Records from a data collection
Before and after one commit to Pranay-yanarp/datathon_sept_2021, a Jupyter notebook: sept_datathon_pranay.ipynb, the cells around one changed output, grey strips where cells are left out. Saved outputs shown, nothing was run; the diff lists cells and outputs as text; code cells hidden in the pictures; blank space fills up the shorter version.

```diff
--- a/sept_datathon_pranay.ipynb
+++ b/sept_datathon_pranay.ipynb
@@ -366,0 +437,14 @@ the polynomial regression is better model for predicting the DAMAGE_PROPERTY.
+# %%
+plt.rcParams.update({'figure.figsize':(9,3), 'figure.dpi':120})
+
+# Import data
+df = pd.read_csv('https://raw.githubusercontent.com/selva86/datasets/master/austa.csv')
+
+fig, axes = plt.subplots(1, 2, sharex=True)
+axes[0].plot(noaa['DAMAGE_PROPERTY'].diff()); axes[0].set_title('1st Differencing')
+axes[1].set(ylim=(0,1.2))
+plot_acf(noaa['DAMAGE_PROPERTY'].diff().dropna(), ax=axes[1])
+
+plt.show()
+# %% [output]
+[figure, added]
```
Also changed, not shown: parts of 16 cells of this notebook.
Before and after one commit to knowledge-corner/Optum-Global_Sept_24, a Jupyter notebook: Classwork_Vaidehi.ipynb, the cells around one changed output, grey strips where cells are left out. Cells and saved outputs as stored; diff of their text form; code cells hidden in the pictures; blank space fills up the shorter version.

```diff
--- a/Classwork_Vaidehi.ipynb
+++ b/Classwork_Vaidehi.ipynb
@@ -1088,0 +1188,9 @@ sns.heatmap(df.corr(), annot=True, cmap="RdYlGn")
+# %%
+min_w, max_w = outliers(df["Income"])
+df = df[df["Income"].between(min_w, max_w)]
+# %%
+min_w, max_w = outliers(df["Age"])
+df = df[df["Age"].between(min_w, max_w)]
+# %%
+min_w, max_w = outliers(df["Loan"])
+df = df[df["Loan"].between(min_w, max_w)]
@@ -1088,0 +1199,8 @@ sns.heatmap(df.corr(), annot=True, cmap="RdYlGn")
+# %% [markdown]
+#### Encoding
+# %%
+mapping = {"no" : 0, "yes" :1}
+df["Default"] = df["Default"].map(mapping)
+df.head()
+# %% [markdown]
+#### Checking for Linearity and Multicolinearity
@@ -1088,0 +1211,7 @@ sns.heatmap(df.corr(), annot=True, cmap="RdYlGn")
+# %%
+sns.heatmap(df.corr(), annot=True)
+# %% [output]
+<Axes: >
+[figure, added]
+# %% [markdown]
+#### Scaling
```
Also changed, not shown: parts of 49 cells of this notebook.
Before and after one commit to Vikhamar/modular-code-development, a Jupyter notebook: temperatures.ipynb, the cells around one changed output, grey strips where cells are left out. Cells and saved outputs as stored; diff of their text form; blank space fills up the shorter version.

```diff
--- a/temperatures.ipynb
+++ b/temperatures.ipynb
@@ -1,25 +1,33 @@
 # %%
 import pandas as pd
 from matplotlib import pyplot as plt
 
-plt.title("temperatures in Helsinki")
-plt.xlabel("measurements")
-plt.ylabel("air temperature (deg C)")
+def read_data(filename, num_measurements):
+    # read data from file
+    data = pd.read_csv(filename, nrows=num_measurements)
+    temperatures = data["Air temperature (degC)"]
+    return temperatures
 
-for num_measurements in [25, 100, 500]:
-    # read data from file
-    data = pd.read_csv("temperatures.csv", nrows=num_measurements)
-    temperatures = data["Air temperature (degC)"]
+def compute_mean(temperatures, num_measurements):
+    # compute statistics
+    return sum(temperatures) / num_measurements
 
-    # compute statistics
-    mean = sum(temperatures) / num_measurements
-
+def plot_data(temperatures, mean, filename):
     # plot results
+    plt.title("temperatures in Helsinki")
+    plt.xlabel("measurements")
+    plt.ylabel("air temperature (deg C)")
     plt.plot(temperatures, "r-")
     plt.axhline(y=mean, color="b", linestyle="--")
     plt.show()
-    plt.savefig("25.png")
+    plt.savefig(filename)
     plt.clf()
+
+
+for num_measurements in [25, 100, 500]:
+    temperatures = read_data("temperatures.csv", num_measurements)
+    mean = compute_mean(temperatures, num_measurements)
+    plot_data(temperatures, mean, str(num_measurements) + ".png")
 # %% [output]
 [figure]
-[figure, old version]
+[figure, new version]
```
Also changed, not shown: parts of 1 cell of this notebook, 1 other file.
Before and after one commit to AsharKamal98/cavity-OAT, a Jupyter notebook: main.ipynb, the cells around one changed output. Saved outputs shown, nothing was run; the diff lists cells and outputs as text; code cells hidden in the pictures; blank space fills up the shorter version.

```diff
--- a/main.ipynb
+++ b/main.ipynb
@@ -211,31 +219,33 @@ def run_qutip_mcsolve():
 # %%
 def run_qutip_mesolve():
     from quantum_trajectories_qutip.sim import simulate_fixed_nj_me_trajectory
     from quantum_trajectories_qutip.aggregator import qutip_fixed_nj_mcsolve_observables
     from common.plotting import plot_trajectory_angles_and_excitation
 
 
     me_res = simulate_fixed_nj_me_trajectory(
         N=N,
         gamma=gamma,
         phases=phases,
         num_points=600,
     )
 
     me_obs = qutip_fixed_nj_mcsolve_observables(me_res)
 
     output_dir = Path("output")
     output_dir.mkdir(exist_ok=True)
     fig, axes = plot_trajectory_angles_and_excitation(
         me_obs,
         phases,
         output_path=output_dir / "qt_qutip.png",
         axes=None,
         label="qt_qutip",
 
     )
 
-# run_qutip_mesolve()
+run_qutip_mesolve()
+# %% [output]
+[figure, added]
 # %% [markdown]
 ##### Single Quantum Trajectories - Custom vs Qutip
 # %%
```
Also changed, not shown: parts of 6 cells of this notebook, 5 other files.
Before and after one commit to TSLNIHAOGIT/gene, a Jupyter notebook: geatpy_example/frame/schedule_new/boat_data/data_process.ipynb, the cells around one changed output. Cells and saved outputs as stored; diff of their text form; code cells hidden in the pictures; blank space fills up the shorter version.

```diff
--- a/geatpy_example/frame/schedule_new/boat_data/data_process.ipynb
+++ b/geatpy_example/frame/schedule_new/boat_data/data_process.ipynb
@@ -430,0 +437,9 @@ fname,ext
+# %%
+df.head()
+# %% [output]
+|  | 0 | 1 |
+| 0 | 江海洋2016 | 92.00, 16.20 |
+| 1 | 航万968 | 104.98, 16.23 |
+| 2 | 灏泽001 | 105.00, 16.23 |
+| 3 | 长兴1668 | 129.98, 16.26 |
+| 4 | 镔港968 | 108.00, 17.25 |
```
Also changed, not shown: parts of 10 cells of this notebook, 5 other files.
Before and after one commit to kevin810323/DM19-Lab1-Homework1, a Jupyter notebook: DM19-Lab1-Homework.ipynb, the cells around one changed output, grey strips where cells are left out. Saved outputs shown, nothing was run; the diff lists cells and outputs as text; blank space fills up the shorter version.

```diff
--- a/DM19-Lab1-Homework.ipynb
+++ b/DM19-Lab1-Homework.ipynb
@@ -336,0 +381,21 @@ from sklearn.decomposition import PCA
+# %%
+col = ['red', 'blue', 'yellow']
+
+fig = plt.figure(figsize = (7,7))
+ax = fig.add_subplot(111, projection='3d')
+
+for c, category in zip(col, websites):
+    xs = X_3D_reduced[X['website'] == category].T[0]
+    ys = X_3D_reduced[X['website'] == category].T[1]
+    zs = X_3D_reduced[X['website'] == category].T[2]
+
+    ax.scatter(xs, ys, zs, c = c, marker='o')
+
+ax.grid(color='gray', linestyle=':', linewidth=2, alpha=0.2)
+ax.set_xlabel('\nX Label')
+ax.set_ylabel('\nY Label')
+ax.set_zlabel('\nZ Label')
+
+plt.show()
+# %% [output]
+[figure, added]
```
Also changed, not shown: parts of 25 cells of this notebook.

Your goal: Each line from the beginning of the entries to the line with "Also changed, not shown: parts of 16" must be repeated exactly, with both end lines kept and no other lines given.

Final answer:
Before and after one commit to Pranay-yanarp/datathon_sept_2021, a Jupyter notebook: sept_datathon_pranay.ipynb, the cells around one changed output, grey strips where cells are left out. Saved outputs shown, nothing was run; the diff lists cells and outputs as text; code cells hidden in the pictures; blank space fills up the shorter version.

```diff
--- a/sept_datathon_pranay.ipynb
+++ b/sept_datathon_pranay.ipynb
@@ -366,0 +437,14 @@ the polynomial regression is better model for predicting the DAMAGE_PROPERTY.
+# %%
+plt.rcParams.update({'figure.figsize':(9,3), 'figure.dpi':120})
+
+# Import data
+df = pd.read_csv('https://raw.githubusercontent.com/selva86/datasets/master/austa.csv')
+
+fig, axes = plt.subplots(1, 2, sharex=True)
+axes[0].plot(noaa['DAMAGE_PROPERTY'].diff()); axes[0].set_title('1st Differencing')
+axes[1].set(ylim=(0,1.2))
+plot_acf(noaa['DAMAGE_PROPERTY'].diff().dropna(), ax=axes[1])
+
+plt.show()
+# %% [output]
+[figure, added]
```
Also changed, not shown: parts of 16 cells of this notebook.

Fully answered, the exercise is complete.